== Segment start ==

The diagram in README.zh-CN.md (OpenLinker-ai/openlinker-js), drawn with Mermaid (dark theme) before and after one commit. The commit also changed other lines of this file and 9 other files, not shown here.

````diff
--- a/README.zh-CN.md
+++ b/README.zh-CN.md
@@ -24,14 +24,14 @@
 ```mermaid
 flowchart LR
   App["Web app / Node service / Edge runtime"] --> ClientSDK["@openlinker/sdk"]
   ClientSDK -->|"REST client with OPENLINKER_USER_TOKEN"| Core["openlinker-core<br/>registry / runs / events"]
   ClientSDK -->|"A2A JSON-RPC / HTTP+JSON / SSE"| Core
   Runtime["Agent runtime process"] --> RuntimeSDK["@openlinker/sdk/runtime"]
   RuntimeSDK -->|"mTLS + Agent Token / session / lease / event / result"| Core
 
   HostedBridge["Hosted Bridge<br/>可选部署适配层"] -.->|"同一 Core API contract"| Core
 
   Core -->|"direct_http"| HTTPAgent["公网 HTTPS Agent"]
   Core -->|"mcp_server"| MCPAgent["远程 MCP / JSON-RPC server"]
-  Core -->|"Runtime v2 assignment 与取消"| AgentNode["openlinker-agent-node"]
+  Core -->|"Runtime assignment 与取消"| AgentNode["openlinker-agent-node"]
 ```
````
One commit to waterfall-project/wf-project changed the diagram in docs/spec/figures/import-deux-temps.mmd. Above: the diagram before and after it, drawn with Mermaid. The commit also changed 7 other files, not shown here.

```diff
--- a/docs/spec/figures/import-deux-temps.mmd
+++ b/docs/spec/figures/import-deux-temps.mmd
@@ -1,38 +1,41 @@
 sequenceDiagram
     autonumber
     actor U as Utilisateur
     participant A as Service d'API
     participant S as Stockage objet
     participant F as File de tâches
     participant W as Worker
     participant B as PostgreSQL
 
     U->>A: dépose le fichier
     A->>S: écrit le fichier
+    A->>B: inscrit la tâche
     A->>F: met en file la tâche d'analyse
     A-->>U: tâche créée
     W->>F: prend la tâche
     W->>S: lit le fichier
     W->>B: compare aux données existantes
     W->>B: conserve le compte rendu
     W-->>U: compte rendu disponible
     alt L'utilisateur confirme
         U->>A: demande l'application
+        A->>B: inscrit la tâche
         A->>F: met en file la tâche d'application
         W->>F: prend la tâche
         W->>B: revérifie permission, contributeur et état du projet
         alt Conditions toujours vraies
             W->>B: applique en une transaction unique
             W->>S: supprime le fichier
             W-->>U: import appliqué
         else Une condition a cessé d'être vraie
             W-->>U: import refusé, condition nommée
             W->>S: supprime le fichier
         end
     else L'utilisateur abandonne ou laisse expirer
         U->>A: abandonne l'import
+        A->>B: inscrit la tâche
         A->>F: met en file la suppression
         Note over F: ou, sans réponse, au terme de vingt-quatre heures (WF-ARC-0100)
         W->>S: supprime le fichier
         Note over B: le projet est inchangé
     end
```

== Segment end ==

### Instructions for the task
Give the entries once more, exactly as they appear.

### Exercise answer
The diagram in README.zh-CN.md (OpenLinker-ai/openlinker-js), drawn with Mermaid (dark theme) before and after one commit. The commit also changed other lines of this file and 9 other files, not shown here.

````diff
--- a/README.zh-CN.md
+++ b/README.zh-CN.md
@@ -24,14 +24,14 @@
 ```mermaid
 flowchart LR
   App["Web app / Node service / Edge runtime"] --> ClientSDK["@openlinker/sdk"]
   ClientSDK -->|"REST client with OPENLINKER_USER_TOKEN"| Core["openlinker-core<br/>registry / runs / events"]
   ClientSDK -->|"A2A JSON-RPC / HTTP+JSON / SSE"| Core
   Runtime["Agent runtime process"] --> RuntimeSDK["@openlinker/sdk/runtime"]
   RuntimeSDK -->|"mTLS + Agent Token / session / lease / event / result"| Core
 
   HostedBridge["Hosted Bridge<br/>可选部署适配层"] -.->|"同一 Core API contract"| Core
 
   Core -->|"direct_http"| HTTPAgent["公网 HTTPS Agent"]
   Core -->|"mcp_server"| MCPAgent["远程 MCP / JSON-RPC server"]
-  Core -->|"Runtime v2 assignment 与取消"| AgentNode["openlinker-agent-node"]
+  Core -->|"Runtime assignment 与取消"| AgentNode["openlinker-agent-node"]
 ```
````
One commit to waterfall-project/wf-project changed the diagram in docs/spec/figures/import-deux-temps.mmd. Above: the diagram before and after it, drawn with Mermaid. The commit also changed 7 other files, not shown here.

```diff
--- a/docs/spec/figures/import-deux-temps.mmd
+++ b/docs/spec/figures/import-deux-temps.mmd
@@ -1,38 +1,41 @@
 sequenceDiagram
     autonumber
     actor U as Utilisateur
     participant A as Service d'API
     participant S as Stockage objet
     participant F as File de tâches
     participant W as Worker
     participant B as PostgreSQL
 
     U->>A: dépose le fichier
     A->>S: écrit le fichier
+    A->>B: inscrit la tâche
     A->>F: met en file la tâche d'analyse
     A-->>U: tâche créée
     W->>F: prend la tâche
     W->>S: lit le fichier
     W->>B: compare aux données existantes
     W->>B: conserve le compte rendu
     W-->>U: compte rendu disponible
     alt L'utilisateur confirme
         U->>A: demande l'application
+        A->>B: inscrit la tâche
         A->>F: met en file la tâche d'application
         W->>F: prend la tâche
         W->>B: revérifie permission, contributeur et état du projet
         alt Conditions toujours vraies
             W->>B: applique en une transaction unique
             W->>S: supprime le fichier
             W-->>U: import appliqué
         else Une condition a cessé d'être vraie
             W-->>U: import refusé, condition nommée
             W->>S: supprime le fichier
         end
     else L'utilisateur abandonne ou laisse expirer
         U->>A: abandonne l'import
+        A->>B: inscrit la tâche
         A->>F: met en file la suppression
         Note over F: ou, sans réponse, au terme de vingt-quatre heures (WF-ARC-0100)
         W->>S: supprime le fichier
         Note over B: le projet est inchangé
     end
```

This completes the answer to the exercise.